Source records
____
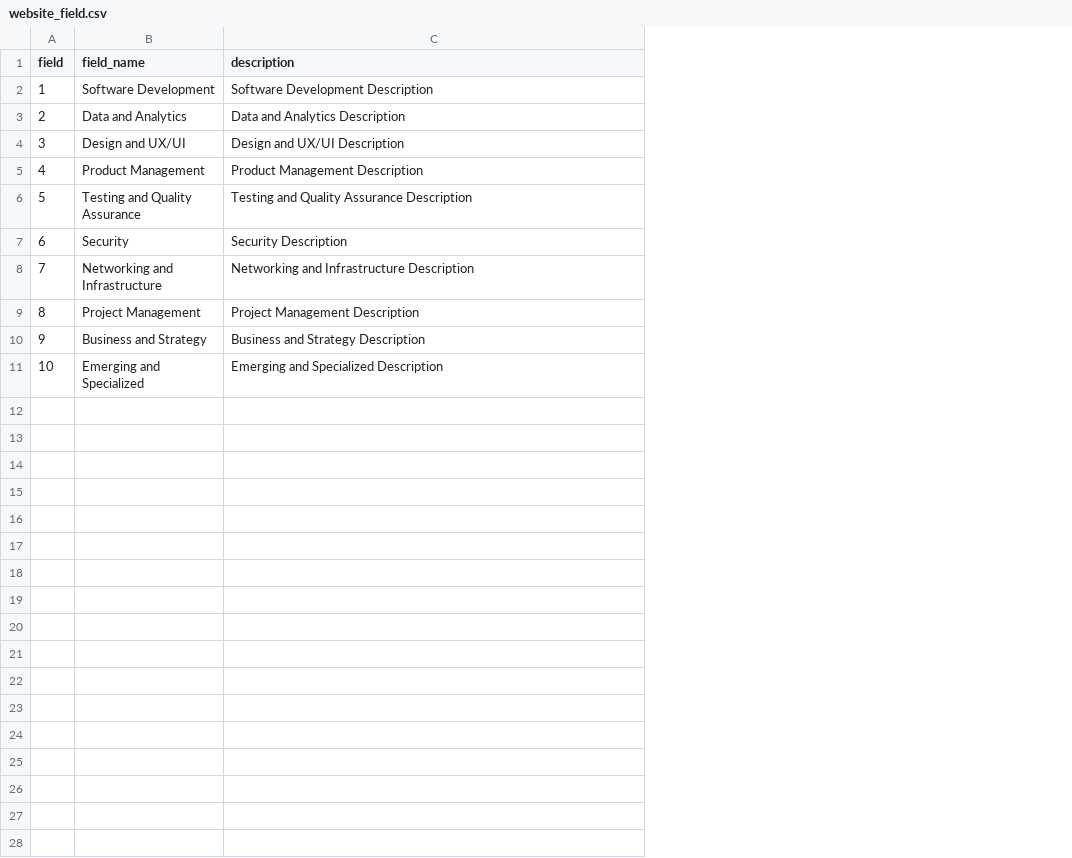
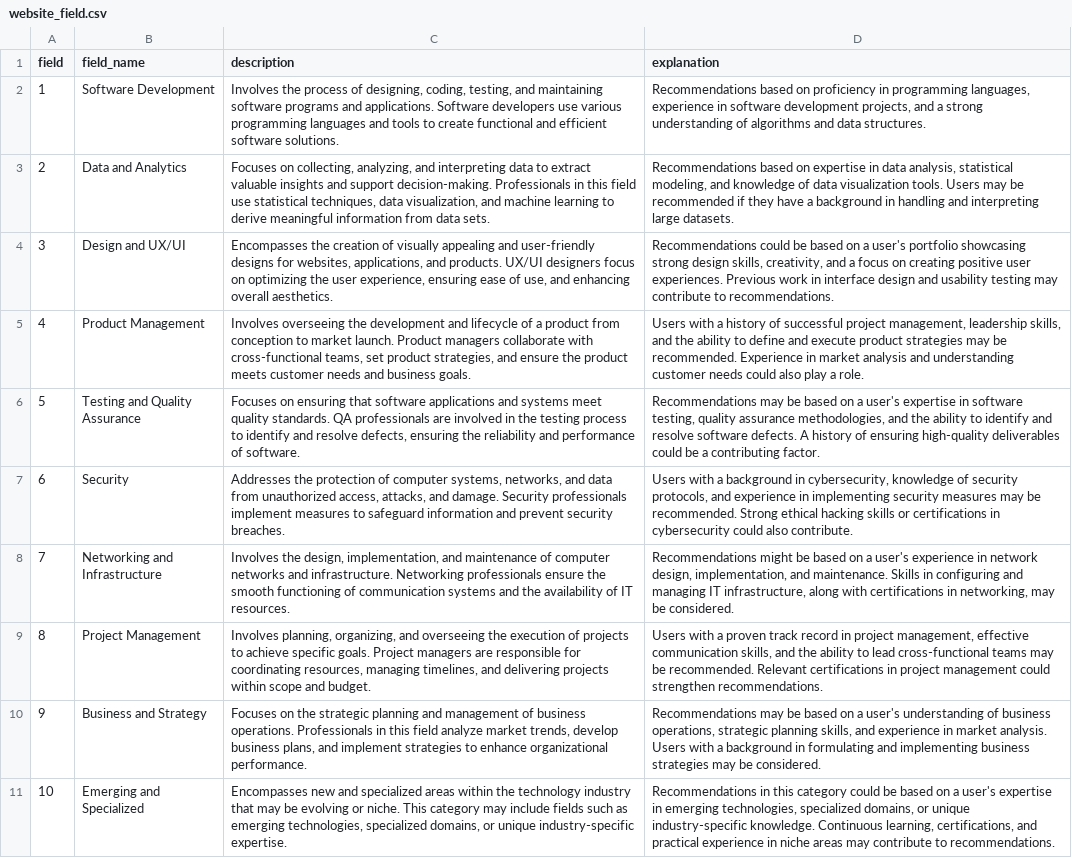
Before and after one commit to ron-ligsay/course-u, a CSV file: course_u/static/csv/website_field.csv, drawn as a sheet; the diff names each change by its address in the sheet, - before the commit and + after, or states it on an @@ line.

Commit message:
added field explanation

```diff
--- a/course_u/static/csv/website_field.csv
+++ b/course_u/static/csv/website_field.csv
+column D (explanation), rows 2-11: Recommendations based on proficiency in programming languages, experience in software development projects, and a strong understanding of algorithms and data structures. | Recommendations based on expertise in data analysis, statistical modeling, and knowledge of data visualization tools. Users may be recommended if they have a background in handling and interpreting large datasets. | Recommendations could be based on a user's portfolio showcasing strong design skills, creativity, and a focus on creating positive user experiences. Previous work in interface design and usability testing may contribute to recommendations. | Users with a history of successful project management, leadership skills, and the ability to define and execute product strategies may be recommended. Experience in market analysis and understanding customer needs could also play a role. | Recommendations may be based on a user's expertise in software testing, quality assurance methodologies, and the ability to identify and resolve software defects. A history of ensuring high-quality deliverables could be a contributing factor. | Users with a background in cybersecurity, knowledge of security protocols, and experience in implementing security measures may be recommended. Strong ethical hacking skills or certifications in cybersecurity could also contribute. | Recommendations might be based on a user's experience in network design, implementation, and maintenance. Skills in configuring and managing IT infrastructure, along with certifications in networking, may be considered. | Users with a proven track record in project management, effective communication skills, and the ability to lead cross-functional teams may be recommended. Relevant certifications in project management could strengthen recommendations. | Recommendations may be based on a user's understanding of business operations, strategic planning skills, and experience in market analysis. Users with a background in formulating and implementing business strategies may be considered. | Recommendations in this category could be based on a user's expertise in emerging technologies, specialized domains, or unique industry-specific knowledge. Continuous learning, certifications, and practical experience in niche areas may contribute to recommendations.
-C2 (description): Software Development Description
+C2 (description): Involves the process of designing, coding, testing, and maintaining software programs and applications. Software developers use various programming languages and tools to create functional and efficient software solutions.
-C3 (description): Data and Analytics Description
+C3 (description): Focuses on collecting, analyzing, and interpreting data to extract valuable insights and support decision-making. Professionals in this field use statistical techniques, data visualization, and machine learning to derive meaningful information from data sets.
-C4 (description): Design and UX/UI Description
+C4 (description): Encompasses the creation of visually appealing and user-friendly designs for websites, applications, and products. UX/UI designers focus on optimizing the user experience, ensuring ease of use, and enhancing overall aesthetics.
-C5 (description): Product Management Description
+C5 (description): Involves overseeing the development and lifecycle of a product from conception to market launch. Product managers collaborate with cross-functional teams, set product strategies, and ensure the product meets customer needs and business goals.
-C6 (description): Testing and Quality Assurance Description
+C6 (description): Focuses on ensuring that software applications and systems meet quality standards. QA professionals are involved in the testing process to identify and resolve defects, ensuring the reliability and performance of software.
-C7 (description): Security Description
+C7 (description): Addresses the protection of computer systems, networks, and data from unauthorized access, attacks, and damage. Security professionals implement measures to safeguard information and prevent security breaches.
-C8 (description): Networking and Infrastructure Description
+C8 (description): Involves the design, implementation, and maintenance of computer networks and infrastructure. Networking professionals ensure the smooth functioning of communication systems and the availability of IT resources.
-C9 (description): Project Management Description
+C9 (description): Involves planning, organizing, and overseeing the execution of projects to achieve specific goals. Project managers are responsible for coordinating resources, managing timelines, and delivering projects within scope and budget.
-C10 (description): Business and Strategy Description
+C10 (description): Focuses on the strategic planning and management of business operations. Professionals in this field analyze market trends, develop business plans, and implement strategies to enhance organizational performance.
-C11 (description): Emerging and Specialized Description
+C11 (description): Encompasses new and specialized areas within the technology industry that may be evolving or niche. This category may include fields such as emerging technologies, specialized domains, or unique industry-specific expertise.
```
Also changed, not shown: 1 other file.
____
WORK ORDER
Check each line of the records for the word "within", then state how many lines have it, as a number only.

WRITTEN REPLY
2